An official groundbreaking ceremony took place yesterday at York’s Keele campus to mark the start of construction for the new home of the Archives of Ontario at York University.
The new building on York’s Keele campus is a part of a larger project that will link two significant provincial infrastructure investments – the other being the extension of the Spadina line to York – into a single project, as well as expanding and connecting to the existing York Lanes building.
"Today’s ceremony takes us a step closer to providing a first-class home for the Archives of Ontario within the heart of an expanding GTA," said York University President & Vice-Chancellor Lorna R. Marsden. "This new ‘green’ building is a perfect complement to York’s academic mission through the addition of much-needed research and academic space."
Right: Ontario Minister of Government Services Gerry Phillips looks on while Lorna R. Marsden, York president & vice-chancellor, talks about construction of the new Archives of Ontario building at the Keele campus
The new Archives of Ontario will be an integrated, multi-use three-storey podium building picking up on the scale of York’s inner core buildings. It will contain the archives and an expansion of existing retail space, as well as incorporate access to the new subway.

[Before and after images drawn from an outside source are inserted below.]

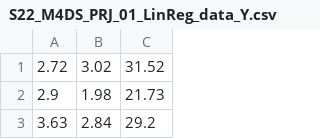
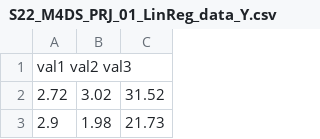
Before and after one commit to petersam/LinearRegression-BiasAndVarianceTradeoff-, a CSV file: S22_M4DS_PRJ_01_LinReg_data_Y.csv, drawn as a sheet; only a part is shown; the shorter side is filled out with more unchanged rows; the diff names each change by its address in the sheet, - before the commit and + after, or states it on an @@ line.

Commit message:
Update S22_M4DS_PRJ_01_LinReg_data_Y.csv
Adding the column name as val1, val2, val3

```diff
--- a/S22_M4DS_PRJ_01_LinReg_data_Y.csv
+++ b/S22_M4DS_PRJ_01_LinReg_data_Y.csv
+row 1: val1 val2 val3
```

A six-storey research tower, which will be set back on the podium, will be designated as academic and research space.
Ontario Minister of Government Services Gerry Phillips was on hand to participate in the sod turning. "By partnering with a leading North American university, this new, world class facility is a major step forward to protect our province’s heritage," Phillips said. "With the expansion of the subway line, the new building will make the Archives even more accessible to the public."
|Above: The official start to construction is marked by a sod turning ceremony. Handling shovel duty are officials from York University, the Government of Ontario and the Archives of Ontario|
The new building, about 96,000 square feet in size and located in the heart of the Keele campus, will increase the current public reference area by 75 per cent. The new, self-contained facility will meet international archival standards and make it easier to showcase some of the Archives’ most valuable collections.
The archives themselves require secure and environmentally sensitive vaults to keep them in their optimum state. As such, the archives design will meet LEED Silver Certification (Leadership in Energy and Environmental Design Green Building Rating System) specifications, the nationally accepted benchmark for the design, construction, and operation of high performance "green" buildings.
|Above: Phillips addresses guests at the sod turning ceremony. A billboard depicting the new Archives of Ontario building stands adjacent to Phillips.|
"This entire project is unique and forward-thinking in both its design and sustainability," said Gary Brewer, York University’s vice-president of finance and administration. "Having secured an independent consortium through an independent procurement process ensures a no-risk financial option for York to build the Archives facility. At the same time, York is demonstrating an ahead-of-the-curve vision when it comes to future development of public transit and expanded academic possibilities for our University."
"This new facility will protect Ontario’s documentary history for generations to come," said Miriam McTiernan, archivist of Ontario.
The Archives of Ontario is the largest provincial archives in Canada, with a collection valued at more than $400 million. It is responsible for preserving the documentary history of the province and is an important source of research for the police, courts, historians and genealogists.
The estimated cost of the entire project will be $100 million. The new Archives of Ontario project is scheduled to be completed in March 2009, which coincides with York’s 50th anniversary.